##### Records provided
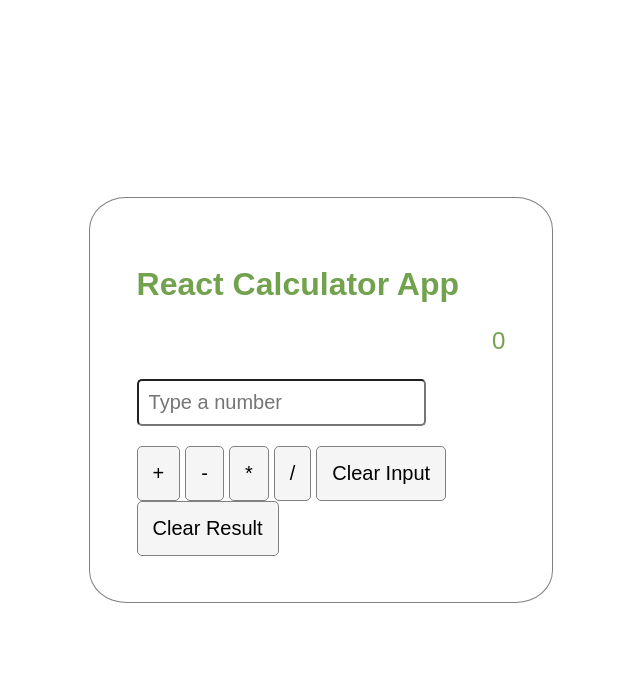
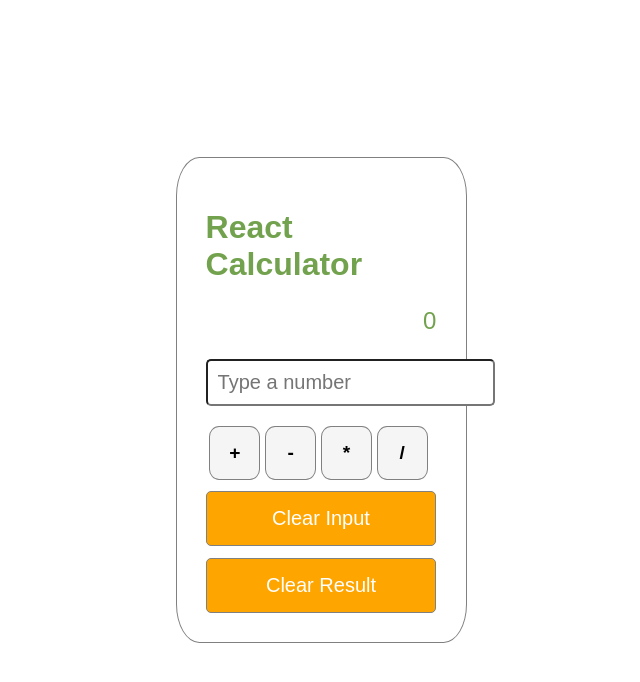
Before and after one commit to jschhie/Calculator-App, a React (Create React App) app: page / in a window 1280 px wide. Shown: the top 682 px of the page, without its empty margins (319-959 px from the left). Built offline with nearby package versions, Linux system fonts and the light colour scheme.

Commit message:
Update App.js

```diff
--- a/src/App.js
+++ b/src/App.js
@@ -31,8 +31,9 @@
 
     // Can't divide by 0
     let divisor = Number(inputRef.current.value);
-    if (divisor == 0 && result == 0) {
-      setResult(NaN);
+
+    if (divisor === 0 && result === 0) {
+      setResult(NaN.toString());
     } else {
       setResult((result) => result / divisor);
     }
@@ -42,7 +43,6 @@
   function resetInput(e) {
     e.preventDefault();
     inputRef.current.value = 0;
-    //inputRef.current.value = null;
   };
 
   function resetResult(e) {
@@ -53,7 +53,7 @@
   return (
     <div className="App">
       <div>
-        <h1>React Calculator App</h1>
+        <h1 className="title">React Calculator</h1>
       </div>
       <form>
         <p id="result" ref={resultRef}>
@@ -65,12 +65,19 @@
           type="number"
           placeholder="Type a number"
         />
+
+        <div className="mathOps">
           <button onClick={plus}>+</button>
           <button onClick={minus}>-</button>
           <button onClick={times}>*</button>
           <button onClick={divide}>/</button>
+        </div>
+
+        <div className="clearOps">
           <button onClick={resetInput}>Clear Input</button>
           <button onClick={resetResult}>Clear Result</button>
+        </div>
+
       </form>
     </div>
   );
```
Lines whose indentation alone changed are shown as unchanged.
##########
Requirement:
Out of the preceding entries, pull each line that contains the word "button".

Exercise solution:
           <button onClick={plus}>+</button>
           <button onClick={minus}>-</button>
           <button onClick={times}>*</button>
           <button onClick={divide}>/</button>
           <button onClick={resetInput}>Clear Input</button>
           <button onClick={resetResult}>Clear Result</button>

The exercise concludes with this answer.